▸ **Try it**
Please copy out each line of the listing that contains the word "PasswordTextFormField".
** Input material follows **
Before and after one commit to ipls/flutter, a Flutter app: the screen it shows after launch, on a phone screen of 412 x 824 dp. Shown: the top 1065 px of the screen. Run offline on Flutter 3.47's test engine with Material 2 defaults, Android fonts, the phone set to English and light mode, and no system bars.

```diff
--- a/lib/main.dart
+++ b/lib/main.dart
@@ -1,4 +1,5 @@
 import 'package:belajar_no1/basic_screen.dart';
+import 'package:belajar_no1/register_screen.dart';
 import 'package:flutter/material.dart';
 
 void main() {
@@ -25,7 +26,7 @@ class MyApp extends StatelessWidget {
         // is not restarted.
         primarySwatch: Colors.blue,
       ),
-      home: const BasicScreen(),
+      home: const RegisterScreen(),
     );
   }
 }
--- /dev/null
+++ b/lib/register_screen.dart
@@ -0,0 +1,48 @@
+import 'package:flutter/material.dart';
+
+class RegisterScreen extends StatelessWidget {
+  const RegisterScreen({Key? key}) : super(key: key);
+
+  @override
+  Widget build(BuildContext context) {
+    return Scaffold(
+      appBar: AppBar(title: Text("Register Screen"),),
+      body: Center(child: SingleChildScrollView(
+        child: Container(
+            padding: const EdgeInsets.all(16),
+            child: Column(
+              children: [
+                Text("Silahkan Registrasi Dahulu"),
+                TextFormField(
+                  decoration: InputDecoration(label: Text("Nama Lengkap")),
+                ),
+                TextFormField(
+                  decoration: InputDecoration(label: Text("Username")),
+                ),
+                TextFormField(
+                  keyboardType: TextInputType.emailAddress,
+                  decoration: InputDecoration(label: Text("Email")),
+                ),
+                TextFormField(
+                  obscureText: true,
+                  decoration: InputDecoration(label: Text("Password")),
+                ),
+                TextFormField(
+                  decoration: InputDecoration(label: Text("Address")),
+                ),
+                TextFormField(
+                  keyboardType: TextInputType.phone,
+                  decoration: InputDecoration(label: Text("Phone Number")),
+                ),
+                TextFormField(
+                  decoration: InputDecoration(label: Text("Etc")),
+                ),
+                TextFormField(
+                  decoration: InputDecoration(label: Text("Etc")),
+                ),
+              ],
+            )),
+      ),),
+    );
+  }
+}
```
** End of Input material **
** Input material follows **
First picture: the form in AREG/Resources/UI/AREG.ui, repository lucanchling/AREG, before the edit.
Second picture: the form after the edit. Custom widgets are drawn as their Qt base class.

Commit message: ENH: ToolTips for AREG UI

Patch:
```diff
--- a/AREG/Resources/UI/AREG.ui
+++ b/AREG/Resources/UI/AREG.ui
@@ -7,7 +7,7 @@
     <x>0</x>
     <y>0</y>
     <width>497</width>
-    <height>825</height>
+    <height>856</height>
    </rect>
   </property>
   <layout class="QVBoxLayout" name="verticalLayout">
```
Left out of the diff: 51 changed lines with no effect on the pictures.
** End of Input material **
** Input material follows **
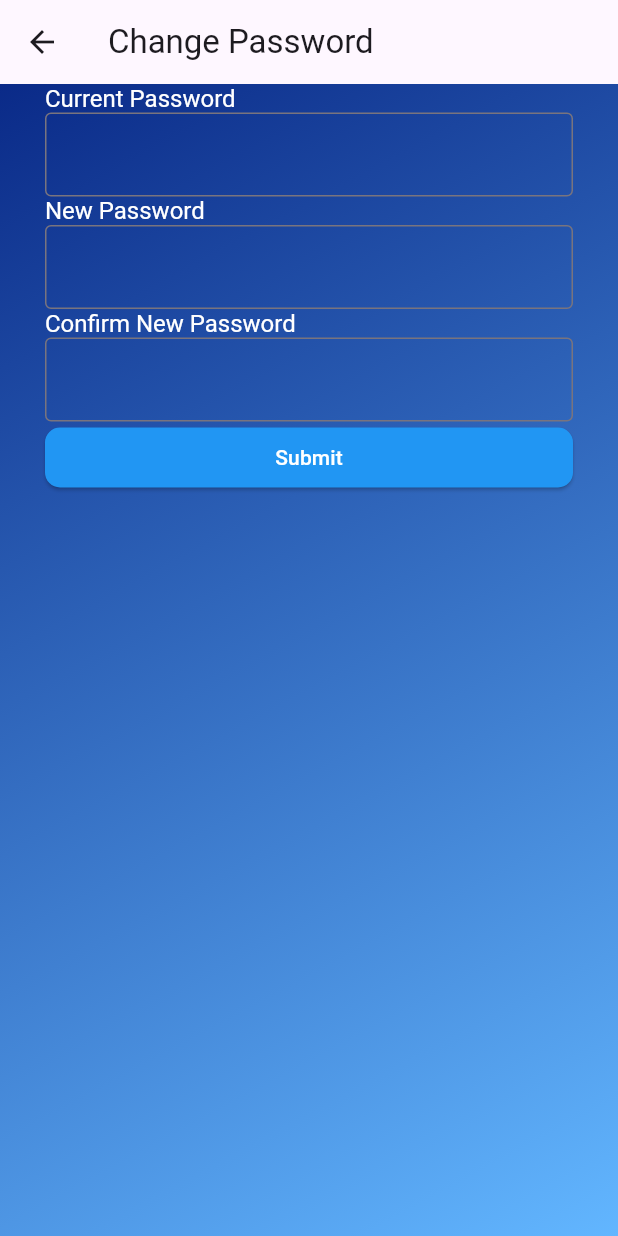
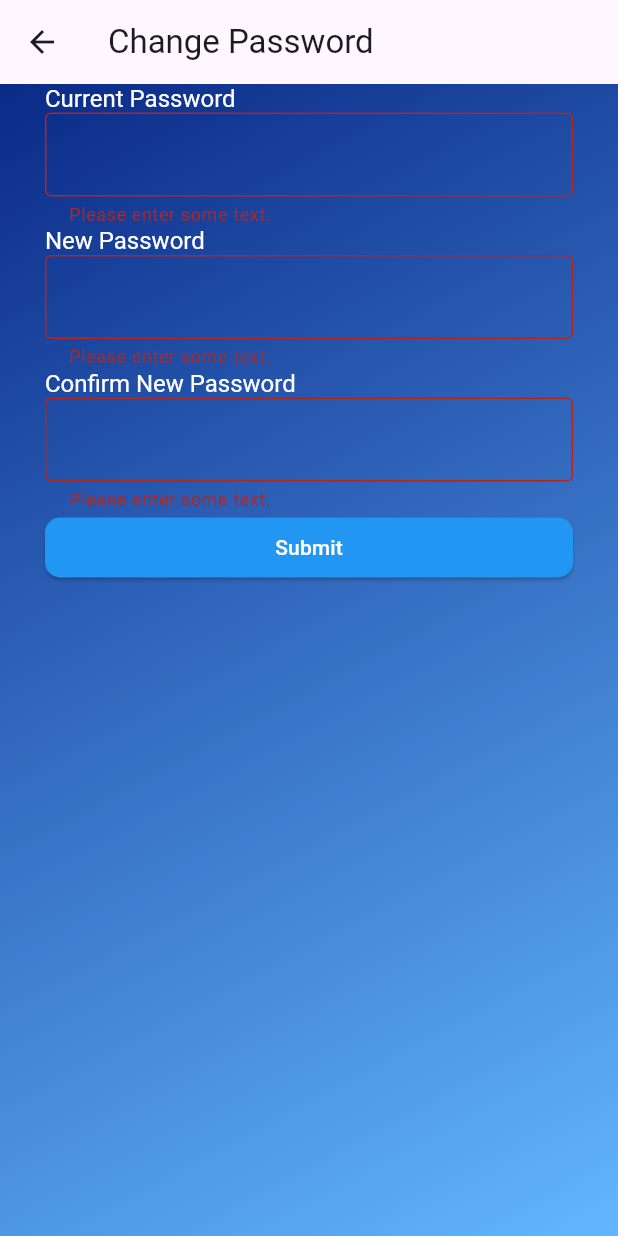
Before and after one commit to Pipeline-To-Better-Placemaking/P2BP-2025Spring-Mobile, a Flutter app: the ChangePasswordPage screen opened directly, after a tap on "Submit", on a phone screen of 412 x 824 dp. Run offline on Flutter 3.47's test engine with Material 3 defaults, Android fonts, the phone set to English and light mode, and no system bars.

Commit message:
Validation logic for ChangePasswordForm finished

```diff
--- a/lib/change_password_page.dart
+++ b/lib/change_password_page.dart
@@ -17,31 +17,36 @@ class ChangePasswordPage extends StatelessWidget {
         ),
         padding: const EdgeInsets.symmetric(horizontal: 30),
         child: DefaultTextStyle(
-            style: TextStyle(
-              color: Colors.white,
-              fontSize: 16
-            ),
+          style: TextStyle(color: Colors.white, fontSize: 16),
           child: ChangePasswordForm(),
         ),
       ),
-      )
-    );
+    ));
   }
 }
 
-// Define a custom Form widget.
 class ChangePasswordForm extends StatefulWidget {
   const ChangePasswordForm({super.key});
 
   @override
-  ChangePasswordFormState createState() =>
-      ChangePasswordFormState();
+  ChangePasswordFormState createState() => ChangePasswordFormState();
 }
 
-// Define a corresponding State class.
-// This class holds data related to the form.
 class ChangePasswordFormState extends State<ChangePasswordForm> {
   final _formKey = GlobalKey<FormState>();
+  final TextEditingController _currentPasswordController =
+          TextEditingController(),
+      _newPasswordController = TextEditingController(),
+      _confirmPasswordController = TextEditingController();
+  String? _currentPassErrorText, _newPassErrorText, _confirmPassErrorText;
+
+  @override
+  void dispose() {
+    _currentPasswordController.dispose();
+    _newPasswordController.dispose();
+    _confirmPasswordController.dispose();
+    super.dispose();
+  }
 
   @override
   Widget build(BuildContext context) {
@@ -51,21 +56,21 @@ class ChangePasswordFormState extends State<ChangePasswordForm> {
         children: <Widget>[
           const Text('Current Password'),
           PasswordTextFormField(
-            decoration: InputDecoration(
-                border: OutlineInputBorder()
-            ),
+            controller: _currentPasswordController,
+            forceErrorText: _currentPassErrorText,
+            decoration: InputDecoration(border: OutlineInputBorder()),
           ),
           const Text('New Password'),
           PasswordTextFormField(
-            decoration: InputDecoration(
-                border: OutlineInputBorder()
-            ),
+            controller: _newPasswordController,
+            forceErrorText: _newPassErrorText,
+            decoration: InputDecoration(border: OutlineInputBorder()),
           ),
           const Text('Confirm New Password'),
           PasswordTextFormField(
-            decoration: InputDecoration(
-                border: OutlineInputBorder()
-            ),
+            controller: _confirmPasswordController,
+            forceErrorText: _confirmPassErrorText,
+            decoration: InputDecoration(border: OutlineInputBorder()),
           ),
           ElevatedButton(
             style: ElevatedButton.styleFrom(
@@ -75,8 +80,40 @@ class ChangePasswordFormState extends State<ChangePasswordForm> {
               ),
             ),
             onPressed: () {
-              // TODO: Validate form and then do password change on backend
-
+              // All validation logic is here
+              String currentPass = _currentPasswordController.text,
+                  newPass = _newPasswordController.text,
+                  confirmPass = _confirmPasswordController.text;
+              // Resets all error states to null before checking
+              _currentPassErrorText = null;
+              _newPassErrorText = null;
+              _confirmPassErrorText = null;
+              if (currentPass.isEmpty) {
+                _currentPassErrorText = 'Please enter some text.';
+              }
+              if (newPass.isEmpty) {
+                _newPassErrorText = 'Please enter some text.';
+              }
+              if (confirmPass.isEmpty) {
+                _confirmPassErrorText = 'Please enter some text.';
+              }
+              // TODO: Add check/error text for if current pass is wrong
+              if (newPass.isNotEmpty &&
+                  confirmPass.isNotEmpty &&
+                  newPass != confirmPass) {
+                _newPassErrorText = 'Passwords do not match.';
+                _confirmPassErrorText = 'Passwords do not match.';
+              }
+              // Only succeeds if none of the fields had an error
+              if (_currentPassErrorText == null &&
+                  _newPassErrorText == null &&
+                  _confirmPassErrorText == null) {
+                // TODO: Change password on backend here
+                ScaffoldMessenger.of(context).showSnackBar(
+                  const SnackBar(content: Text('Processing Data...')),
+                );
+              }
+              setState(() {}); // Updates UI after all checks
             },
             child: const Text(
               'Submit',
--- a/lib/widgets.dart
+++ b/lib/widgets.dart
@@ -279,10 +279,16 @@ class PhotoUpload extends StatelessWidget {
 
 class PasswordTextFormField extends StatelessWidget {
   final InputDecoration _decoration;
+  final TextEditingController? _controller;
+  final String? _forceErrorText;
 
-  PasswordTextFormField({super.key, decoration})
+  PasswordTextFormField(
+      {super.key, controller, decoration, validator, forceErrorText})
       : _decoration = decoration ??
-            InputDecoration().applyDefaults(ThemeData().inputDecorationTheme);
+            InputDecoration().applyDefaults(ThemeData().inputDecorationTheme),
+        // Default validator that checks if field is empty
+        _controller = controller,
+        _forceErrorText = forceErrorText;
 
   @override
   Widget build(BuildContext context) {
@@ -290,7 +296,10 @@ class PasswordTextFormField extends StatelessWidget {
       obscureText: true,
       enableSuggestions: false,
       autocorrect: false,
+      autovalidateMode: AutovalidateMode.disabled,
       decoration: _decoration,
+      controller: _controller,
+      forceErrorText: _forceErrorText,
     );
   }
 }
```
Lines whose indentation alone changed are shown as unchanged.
** End of Input material **
▸ **Answer for this exercise**
           PasswordTextFormField(
           PasswordTextFormField(
           PasswordTextFormField(
 class PasswordTextFormField extends StatelessWidget {
-  PasswordTextFormField({super.key, decoration})
+  PasswordTextFormField(
@@ -290,7 +296,10 @@ class PasswordTextFormField extends StatelessWidget {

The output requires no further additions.